Exercise instructions
Exact copies of the records below are needed, free of pictures.

Source data
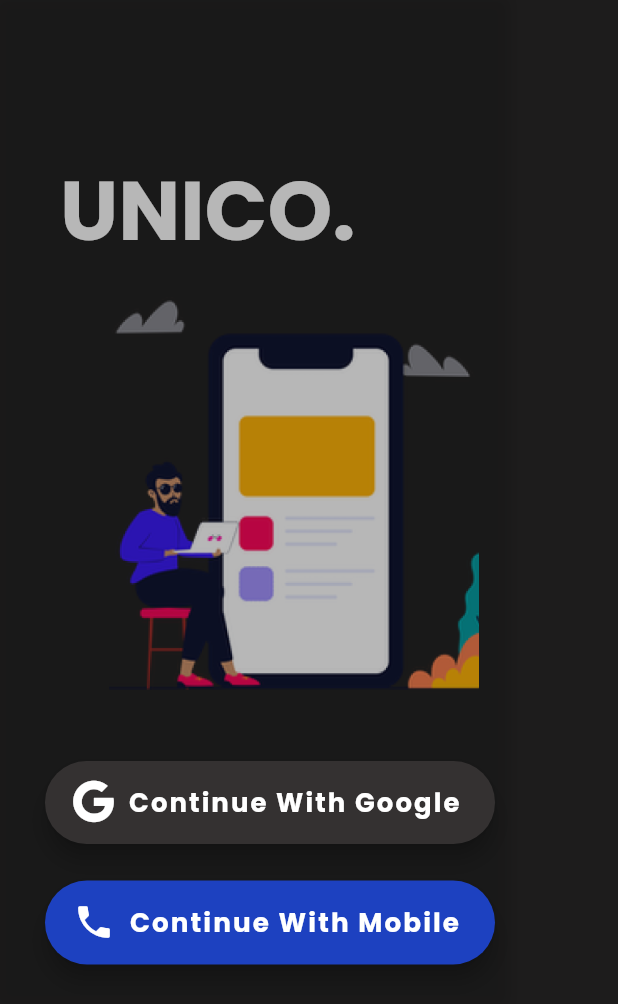
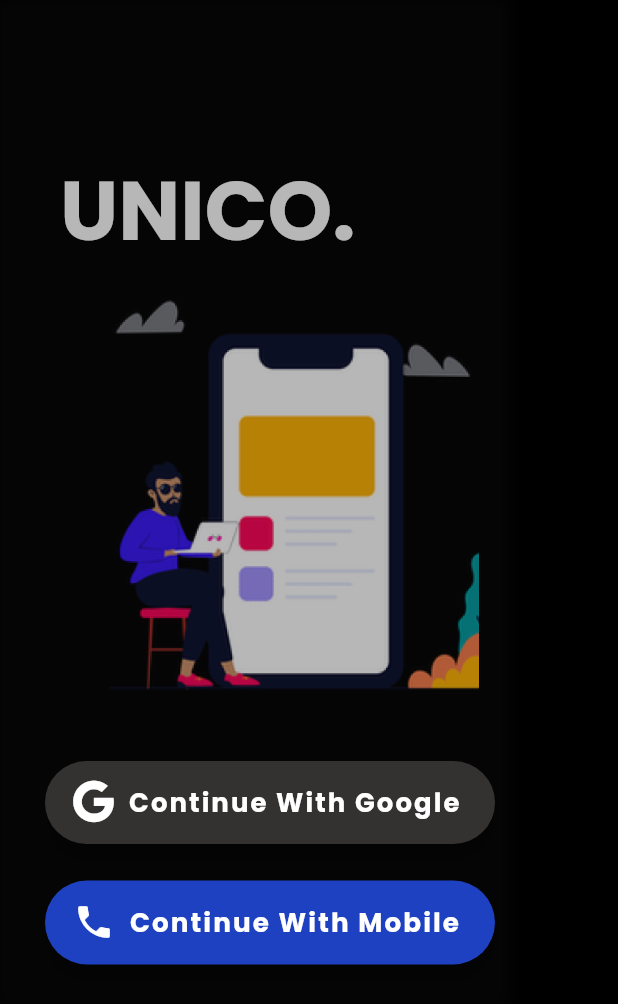
Before and after one commit to Huloiarnata/Unico-everyday-chatting-application, a Flutter app: the screen it shows after launch, on a phone screen of 412 x 824 dp. Shown: the top 1004 px of the screen. Run offline on Flutter 3.47's test engine with Material 2 defaults, Android fonts, the phone set to English and light mode, and no system bars; our stand-ins replace otp_text_field.

Commit message:
main Update

```diff
--- a/lib/main.dart
+++ b/lib/main.dart
@@ -17,15 +17,16 @@ class Unico extends StatefulWidget {
 class _UnicoState extends State<Unico> {
   @override
   Widget build(BuildContext context) {
-    // var height = MediaQuery.of(context).size.height;
-    // var width = MediaQuery.of(context).size.width;
+    //double height = MediaQuery.of(context).size.height;
+    //double width = MediaQuery.of(context).size.width;
     return MaterialApp(
       routes: <String, WidgetBuilder>{
         '/mobile_login': (BuildContext context) => const Mobile_Login(),
-        '/otp': (BuildContext context) => Otp(),
+        '/otp': (BuildContext context) => const Otp(),
         '/myscreen': (BuildContext context) => My_Inbox(),
       },
-      theme: ThemeData(scaffoldBackgroundColor: const Color(0xFF1D1C1C)),
+      theme: ThemeData(
+          scaffoldBackgroundColor: const Color.fromARGB(255, 0, 0, 0)),
       home: const Scaffold(body: Home()),
       debugShowCheckedModeBanner: false,
     );
```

Solution for this exercise
Before and after one commit to Huloiarnata/Unico-everyday-chatting-application, a Flutter app: the screen it shows after launch, on a phone screen of 412 x 824 dp. Shown: the top 1004 px of the screen. Run offline on Flutter 3.47's test engine with Material 2 defaults, Android fonts, the phone set to English and light mode, and no system bars; our stand-ins replace otp_text_field.

Commit message:
main Update

```diff
--- a/lib/main.dart
+++ b/lib/main.dart
@@ -17,15 +17,16 @@ class Unico extends StatefulWidget {
 class _UnicoState extends State<Unico> {
   @override
   Widget build(BuildContext context) {
-    // var height = MediaQuery.of(context).size.height;
-    // var width = MediaQuery.of(context).size.width;
+    //double height = MediaQuery.of(context).size.height;
+    //double width = MediaQuery.of(context).size.width;
     return MaterialApp(
       routes: <String, WidgetBuilder>{
         '/mobile_login': (BuildContext context) => const Mobile_Login(),
-        '/otp': (BuildContext context) => Otp(),
+        '/otp': (BuildContext context) => const Otp(),
         '/myscreen': (BuildContext context) => My_Inbox(),
       },
-      theme: ThemeData(scaffoldBackgroundColor: const Color(0xFF1D1C1C)),
+      theme: ThemeData(
+          scaffoldBackgroundColor: const Color.fromARGB(255, 0, 0, 0)),
       home: const Scaffold(body: Home()),
       debugShowCheckedModeBanner: false,
     );
```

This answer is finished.